* **TASK TO CARRY OUT**
Every record should be restated exactly, with no images included.

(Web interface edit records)
——
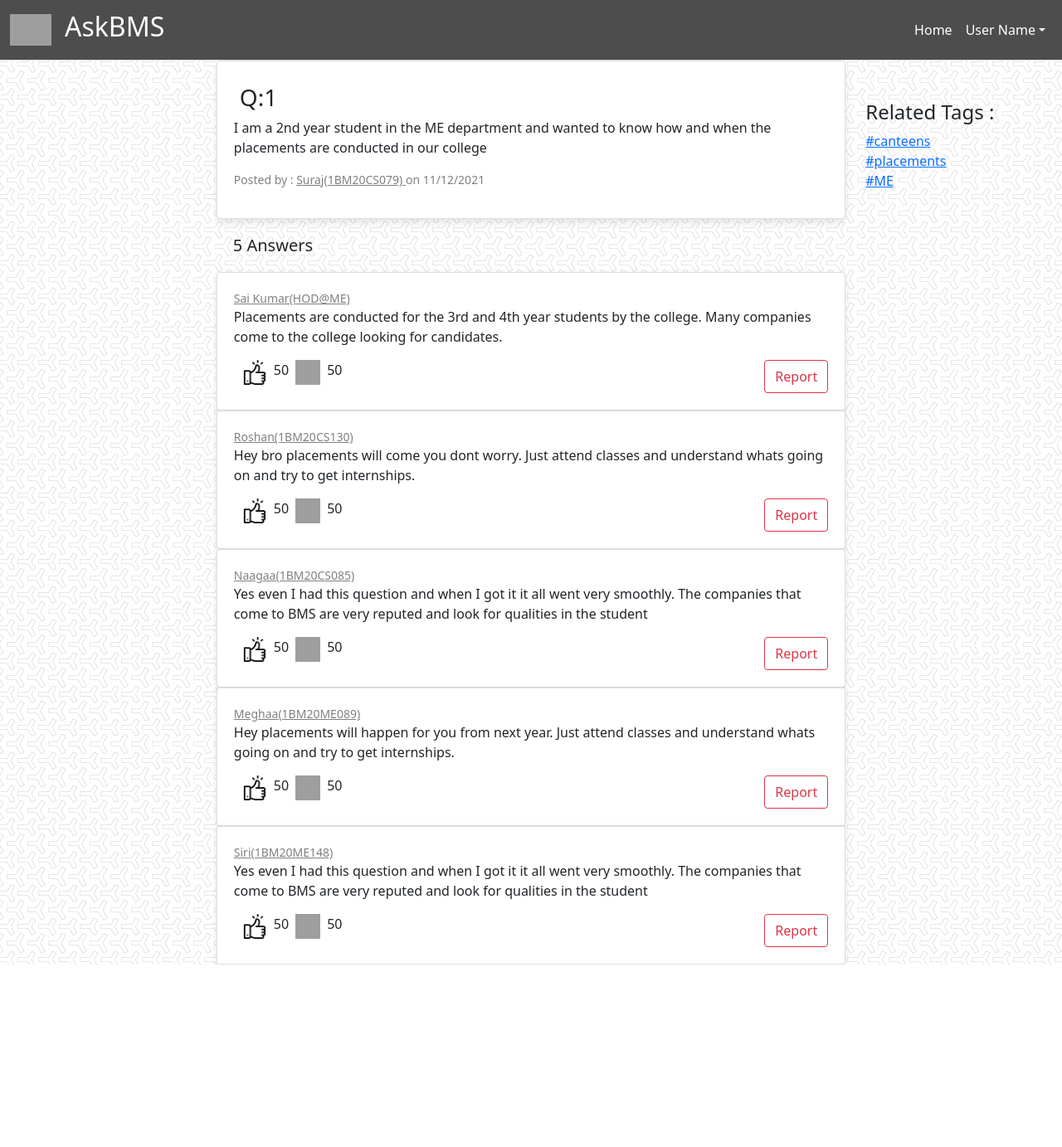
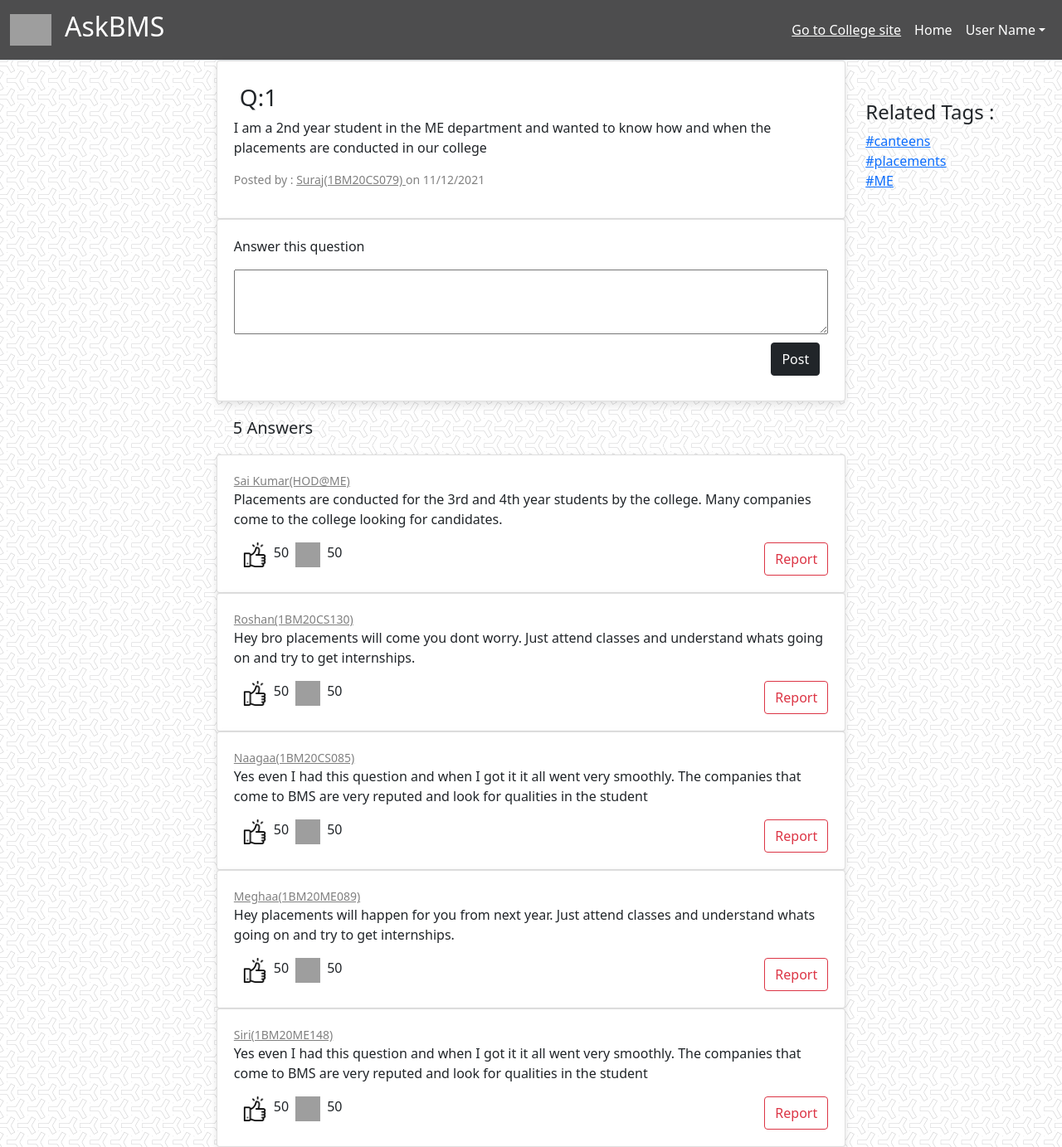
Before and after one commit to RakshithR-BMS/AskBMS, a Node server app: page /question/1 in a window 1280 px wide. Shown: the whole page at 83% size. Before the commit the page ends 1163 px from the top, so only its background shows below. Run offline with Node 20, Linux system fonts and the light colour scheme; grey boxes are pictures that could not be loaded.

Commit message:
link to clg site'

```diff
--- a/views/debate.pug
+++ b/views/debate.pug
@@ -17,6 +17,8 @@ nav.navbar.navbar-expand-lg.navbar-light(style="background-color: rgb(77, 77, 78
       span.navbar-toggler-icon
     #navbarSupportedContent.collapse.navbar-collapse
       ul.navbar-nav.ms-auto(style='width: max-content;')
+        li.nav-item
+            a.nav-link.active(aria-current='page' href='https://www.bmsce.ac.in/' style="color: white; text-decoration: underline;") Go to College site
         li.nav-item
           a.nav-link.active(aria-current='page' href='/home' style="color: white;") Home
 
--- a/views/home.html
+++ b/views/home.html
@@ -20,6 +20,7 @@
           </button>
           <div class="collapse navbar-collapse " id="navbarSupportedContent" >
             <ul class="navbar-nav ms-auto" style="width: max-content;">
+              <li class="nav-item"><a class="nav-link active" aria-current='page' href='https://www.bmsce.ac.in/' style="color: white; text-decoration: underline;">Go to College site</a></li>
               <button type="button" data-modal-target = "#modal" class="btn btn-primary custom-btn">Ask a Question</button>
               <li class="nav-item dropdown">
                 <a class="nav-link dropdown-toggle" style="color: white;" href="#" id="navbarDropdown" role="button" data-bs-toggle="dropdown" aria-expanded="false">
--- a/views/question.pug
+++ b/views/question.pug
@@ -14,10 +14,13 @@ body.homebody
         img(style='width: 50px;' src='/images/logo-bms.png')
       a.navbar-brand(href='/home' style="color: white;")
         h2 AskBMS
+
       button.navbar-toggler(type='button' data-bs-toggle='collapse' data-bs-target='#navbarSupportedContent' aria-controls='navbarSupportedContent' aria-expanded='false' aria-label='Toggle navigation')
         span.navbar-toggler-icon
       #navbarSupportedContent.collapse.navbar-collapse
         ul.navbar-nav.ms-auto(style='width: max-content;')
+          li.nav-item
+            a.nav-link.active(aria-current='page' href='https://www.bmsce.ac.in/' style="color: white; text-decoration: underline;") Go to College site
           li.nav-item
             a.nav-link.active(aria-current='page' href='/home' style="color: white;") Home
           li.nav-item.dropdown
@@ -50,6 +53,11 @@ body.homebody
               p(style='color: grey; font-size: 14px;' ) Posted by :
                   a(href='/u/suraj' style='color: grey;') Suraj(1BM20CS079)
                   | on 11/12/2021
+          .card(style='padding: 20px')
+                  p Answer this question
+                  textarea#answer(name="answer", rows="3" placeholder="Type your answer")
+                  div.gap-2(style='display: flex;height: 40px; margin: 10px')
+                      button.btn.btn-dark.ms-auto(type="button" ) Post
 
           h5(style='margin: 20px;') 5 Answers
           each key,val in answers
--- a/views/user.pug
+++ b/views/user.pug
@@ -18,6 +18,8 @@ body.homebody
         span.navbar-toggler-icon
       #navbarSupportedContent.collapse.navbar-collapse
         ul.navbar-nav.ms-auto(style='width: max-content;')
+          li.nav-item
+            a.nav-link.active(aria-current='page' href='https://www.bmsce.ac.in/' style="color: white; text-decoration: underline;") Go to College site
           li.nav-item
             a.nav-link.active(aria-current='page' href='/home' style="color: white;") Home
           li.nav-item.dropdown
```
——
* **ANSWER TO THE EXERCISE**
Before and after one commit to RakshithR-BMS/AskBMS, a Node server app: page /question/1 in a window 1280 px wide. Shown: the whole page at 83% size. Before the commit the page ends 1163 px from the top, so only its background shows below. Run offline with Node 20, Linux system fonts and the light colour scheme; grey boxes are pictures that could not be loaded.

Commit message:
link to clg site'

```diff
--- a/views/debate.pug
+++ b/views/debate.pug
@@ -17,6 +17,8 @@ nav.navbar.navbar-expand-lg.navbar-light(style="background-color: rgb(77, 77, 78
       span.navbar-toggler-icon
     #navbarSupportedContent.collapse.navbar-collapse
       ul.navbar-nav.ms-auto(style='width: max-content;')
+        li.nav-item
+            a.nav-link.active(aria-current='page' href='https://www.bmsce.ac.in/' style="color: white; text-decoration: underline;") Go to College site
         li.nav-item
           a.nav-link.active(aria-current='page' href='/home' style="color: white;") Home
 
--- a/views/home.html
+++ b/views/home.html
@@ -20,6 +20,7 @@
           </button>
           <div class="collapse navbar-collapse " id="navbarSupportedContent" >
             <ul class="navbar-nav ms-auto" style="width: max-content;">
+              <li class="nav-item"><a class="nav-link active" aria-current='page' href='https://www.bmsce.ac.in/' style="color: white; text-decoration: underline;">Go to College site</a></li>
               <button type="button" data-modal-target = "#modal" class="btn btn-primary custom-btn">Ask a Question</button>
               <li class="nav-item dropdown">
                 <a class="nav-link dropdown-toggle" style="color: white;" href="#" id="navbarDropdown" role="button" data-bs-toggle="dropdown" aria-expanded="false">
--- a/views/question.pug
+++ b/views/question.pug
@@ -14,10 +14,13 @@ body.homebody
         img(style='width: 50px;' src='/images/logo-bms.png')
       a.navbar-brand(href='/home' style="color: white;")
         h2 AskBMS
+
       button.navbar-toggler(type='button' data-bs-toggle='collapse' data-bs-target='#navbarSupportedContent' aria-controls='navbarSupportedContent' aria-expanded='false' aria-label='Toggle navigation')
         span.navbar-toggler-icon
       #navbarSupportedContent.collapse.navbar-collapse
         ul.navbar-nav.ms-auto(style='width: max-content;')
+          li.nav-item
+            a.nav-link.active(aria-current='page' href='https://www.bmsce.ac.in/' style="color: white; text-decoration: underline;") Go to College site
           li.nav-item
             a.nav-link.active(aria-current='page' href='/home' style="color: white;") Home
           li.nav-item.dropdown
@@ -50,6 +53,11 @@ body.homebody
               p(style='color: grey; font-size: 14px;' ) Posted by :
                   a(href='/u/suraj' style='color: grey;') Suraj(1BM20CS079)
                   | on 11/12/2021
+          .card(style='padding: 20px')
+                  p Answer this question
+                  textarea#answer(name="answer", rows="3" placeholder="Type your answer")
+                  div.gap-2(style='display: flex;height: 40px; margin: 10px')
+                      button.btn.btn-dark.ms-auto(type="button" ) Post
 
           h5(style='margin: 20px;') 5 Answers
           each key,val in answers
--- a/views/user.pug
+++ b/views/user.pug
@@ -18,6 +18,8 @@ body.homebody
         span.navbar-toggler-icon
       #navbarSupportedContent.collapse.navbar-collapse
         ul.navbar-nav.ms-auto(style='width: max-content;')
+          li.nav-item
+            a.nav-link.active(aria-current='page' href='https://www.bmsce.ac.in/' style="color: white; text-decoration: underline;") Go to College site
           li.nav-item
             a.nav-link.active(aria-current='page' href='/home' style="color: white;") Home
           li.nav-item.dropdown
```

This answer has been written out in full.